Content revision data
+ + + + + + +
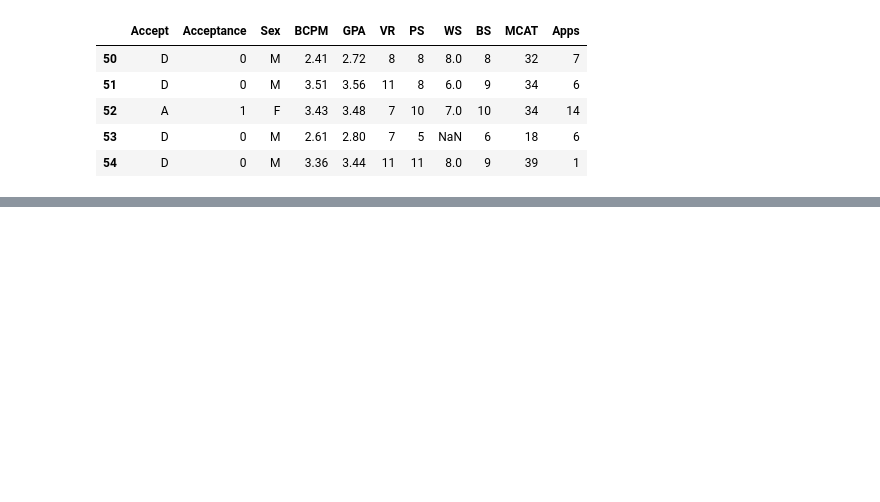
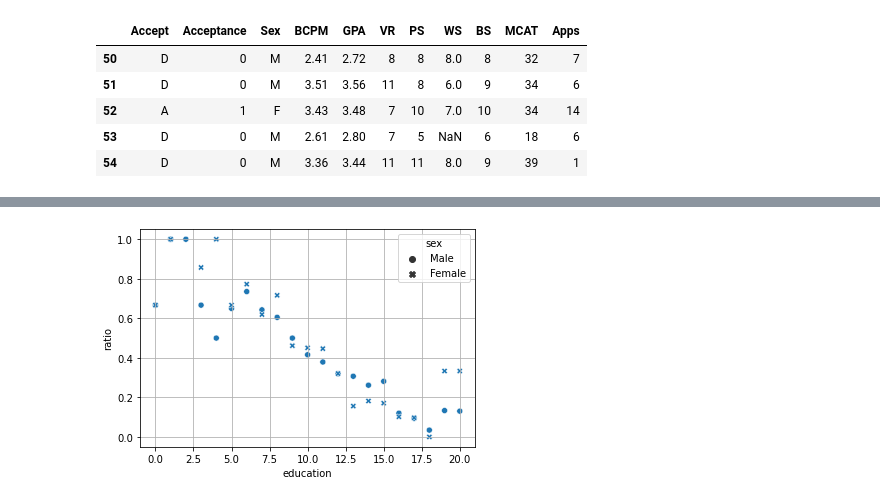
Before and after one commit to kkrree/pythonProject, a Jupyter notebook: pythonBasic/LOGIT/1.2logitTrain.ipynb, the cells around one changed output, grey strips where cells are left out. Saved outputs shown, nothing was run; the diff lists cells and outputs as text; code cells hidden in the pictures; blank space fills up the shorter version.

```diff
--- a/pythonBasic/LOGIT/1.2logitTrain.ipynb
+++ b/pythonBasic/LOGIT/1.2logitTrain.ipynb
@@ -27,0 +61,11 @@ df_med.tail()
+# %%
+#1974년 '여성은 가정을 보살피고 국가를 운영하는 일은 남자에게 맡겨두어야 한다'라는 주장에 대한 찬성, 반대 입장을 조사한 자료
+#education : 교육기간
+#sex : 성별
+#agree : 찬성 인원
+#disagree : 반대 인원
+#ratio : 찬성 비율
+data_wrole = sm.datasets.get_rdataset('womensrole', package='HSAUR')
+df_wrole = data_wrole.data
+df_wrole['ratio'] = df_wrole.agree / (df_wrole.agree + df_wrole.disagree)
+df_wrole.tail()
@@ -27,0 +79,7 @@ df_med.tail()
+# %%
+#교육수준이 높을수록 찬성 비율이 감소하고 있음(음의 상관관계)
+sns.scatterplot(x='education', y='ratio', style='sex', data=df_wrole)
+plt.grid(True)
+plt.show()
+# %% [output]
+[figure, added]
```
Also changed, not shown: parts of 40 cells of this notebook.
+ + + + + + +
[What needs to be done]
Count of lines holding the string "tail": please work it out for the entries above and give the number alone.

[Output of the exercise]
3